COURTESY TO THE BELLINGHAM HERALDMarch 18, 2014 

The March 9 Bellingham Herald ran a piece on Lake Whatcom by Bellingham Mayor Kelli Linville and City Council President Cathy Lehman. Thanks for addressing this critical environmental and public-health issue.

I agree with their vision of a "forever clean and protected source of drinking water." But we have a long way to go. In particular, the current program fails to address key issues: what actions should we take and how quickly, how much money is needed to reach the Linville/Lehman vision, and where should that money come from?

Bellingham, Whatcom County, and the Lake Whatcom Water and Sewer District spent $7 million in 2013. Is this a reasonable total? At this rate, how long will it take for water quality to reach state and federal standards?

Of the $7 million, 58 percent came from Bellingham, 24 percent from the county, and 18 percent from the district. Are these shares reasonable? The vast majority of the watershed acreage is under county jurisdiction. But a larger percentage (23 percent) of the existing housing is inside city limits. Most of the developable capacity (vacant lots), 92 percent is under county jurisdiction.

How should we spend whatever we decide is appropriate? What are the "correct" shares for land acquisition, public stormwater facilities, retrofit of existing developments (e.g., native vegetation and rain gardens), monitoring compliance with development regulations, and public education?

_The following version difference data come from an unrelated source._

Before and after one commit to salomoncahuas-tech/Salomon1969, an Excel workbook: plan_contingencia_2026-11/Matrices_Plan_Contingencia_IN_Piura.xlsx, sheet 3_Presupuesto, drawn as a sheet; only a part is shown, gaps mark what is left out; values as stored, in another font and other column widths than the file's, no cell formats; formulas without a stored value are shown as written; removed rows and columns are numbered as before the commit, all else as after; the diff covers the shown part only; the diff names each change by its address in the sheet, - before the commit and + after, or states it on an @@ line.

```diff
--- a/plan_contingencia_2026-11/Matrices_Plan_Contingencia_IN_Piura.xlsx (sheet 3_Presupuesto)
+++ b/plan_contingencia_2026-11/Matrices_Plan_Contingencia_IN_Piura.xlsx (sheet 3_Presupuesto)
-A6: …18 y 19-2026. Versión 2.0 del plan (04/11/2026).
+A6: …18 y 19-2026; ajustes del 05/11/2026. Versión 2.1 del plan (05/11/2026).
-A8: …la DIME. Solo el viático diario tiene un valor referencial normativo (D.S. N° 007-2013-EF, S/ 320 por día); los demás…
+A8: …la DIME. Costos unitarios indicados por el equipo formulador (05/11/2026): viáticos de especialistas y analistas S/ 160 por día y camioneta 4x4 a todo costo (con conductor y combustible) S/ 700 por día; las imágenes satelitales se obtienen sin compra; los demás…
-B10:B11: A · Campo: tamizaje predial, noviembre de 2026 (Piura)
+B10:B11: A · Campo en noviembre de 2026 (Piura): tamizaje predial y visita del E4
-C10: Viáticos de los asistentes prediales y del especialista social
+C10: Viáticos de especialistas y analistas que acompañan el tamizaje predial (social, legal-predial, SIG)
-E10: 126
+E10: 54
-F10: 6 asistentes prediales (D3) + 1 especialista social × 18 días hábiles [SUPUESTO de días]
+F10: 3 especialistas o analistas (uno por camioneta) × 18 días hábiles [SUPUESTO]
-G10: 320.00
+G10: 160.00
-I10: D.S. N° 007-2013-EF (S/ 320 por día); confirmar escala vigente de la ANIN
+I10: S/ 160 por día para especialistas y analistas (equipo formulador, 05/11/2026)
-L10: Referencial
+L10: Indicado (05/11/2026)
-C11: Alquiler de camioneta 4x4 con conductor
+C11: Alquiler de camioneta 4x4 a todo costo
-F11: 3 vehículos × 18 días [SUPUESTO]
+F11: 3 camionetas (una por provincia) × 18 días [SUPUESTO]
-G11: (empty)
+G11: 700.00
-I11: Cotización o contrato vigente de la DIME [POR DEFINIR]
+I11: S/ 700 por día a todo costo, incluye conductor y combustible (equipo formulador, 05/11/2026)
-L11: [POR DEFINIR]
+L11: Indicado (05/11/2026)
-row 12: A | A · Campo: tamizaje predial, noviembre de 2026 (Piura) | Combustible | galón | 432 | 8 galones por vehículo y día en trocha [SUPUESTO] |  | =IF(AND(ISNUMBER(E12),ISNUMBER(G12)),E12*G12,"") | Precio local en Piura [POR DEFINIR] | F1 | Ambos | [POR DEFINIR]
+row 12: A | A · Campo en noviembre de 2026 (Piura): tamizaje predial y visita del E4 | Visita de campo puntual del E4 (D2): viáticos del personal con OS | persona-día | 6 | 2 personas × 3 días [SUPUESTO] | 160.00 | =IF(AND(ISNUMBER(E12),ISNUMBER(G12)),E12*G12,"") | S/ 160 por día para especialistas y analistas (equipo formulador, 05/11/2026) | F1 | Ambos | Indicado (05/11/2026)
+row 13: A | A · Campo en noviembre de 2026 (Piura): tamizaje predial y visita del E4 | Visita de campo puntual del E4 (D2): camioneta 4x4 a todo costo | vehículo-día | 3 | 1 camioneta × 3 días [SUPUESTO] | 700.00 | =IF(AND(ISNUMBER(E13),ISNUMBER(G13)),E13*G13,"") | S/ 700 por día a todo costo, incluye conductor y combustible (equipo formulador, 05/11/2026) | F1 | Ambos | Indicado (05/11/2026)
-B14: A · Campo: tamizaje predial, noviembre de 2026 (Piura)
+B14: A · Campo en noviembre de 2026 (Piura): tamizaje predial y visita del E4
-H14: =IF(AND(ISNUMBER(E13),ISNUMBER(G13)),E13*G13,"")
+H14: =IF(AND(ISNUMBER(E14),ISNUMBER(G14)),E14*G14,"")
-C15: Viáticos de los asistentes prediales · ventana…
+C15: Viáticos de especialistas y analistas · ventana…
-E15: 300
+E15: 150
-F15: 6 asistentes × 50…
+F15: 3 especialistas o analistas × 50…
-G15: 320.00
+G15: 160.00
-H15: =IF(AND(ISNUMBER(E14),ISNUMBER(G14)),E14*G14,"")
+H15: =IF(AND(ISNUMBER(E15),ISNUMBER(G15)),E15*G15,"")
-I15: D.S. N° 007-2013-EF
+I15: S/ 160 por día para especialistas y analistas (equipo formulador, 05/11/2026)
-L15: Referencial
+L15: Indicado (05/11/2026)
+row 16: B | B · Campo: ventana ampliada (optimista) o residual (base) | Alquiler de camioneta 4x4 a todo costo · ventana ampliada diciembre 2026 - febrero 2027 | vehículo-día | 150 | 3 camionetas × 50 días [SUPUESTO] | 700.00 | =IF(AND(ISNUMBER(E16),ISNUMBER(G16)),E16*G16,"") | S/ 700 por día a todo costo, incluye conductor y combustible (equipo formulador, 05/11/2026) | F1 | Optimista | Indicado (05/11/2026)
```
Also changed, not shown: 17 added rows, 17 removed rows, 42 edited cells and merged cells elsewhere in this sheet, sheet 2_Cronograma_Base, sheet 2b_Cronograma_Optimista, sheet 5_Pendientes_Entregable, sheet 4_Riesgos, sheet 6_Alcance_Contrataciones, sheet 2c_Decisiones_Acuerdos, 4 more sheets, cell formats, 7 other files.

Eric Hirst

Bellingham

Bellingham Herald is pleased to provide this opportunity to share information, experiences and observations about what's in the news. Some of the comments may be reprinted elsewhere in the site or in the newspaper. We encourage lively, open debate on the issues of the day, and ask that you refrain from profanity, hate speech, personal comments and remarks that are off point. Thank you for taking the time to offer your thoughts.

Commenting FAQs | Terms of Service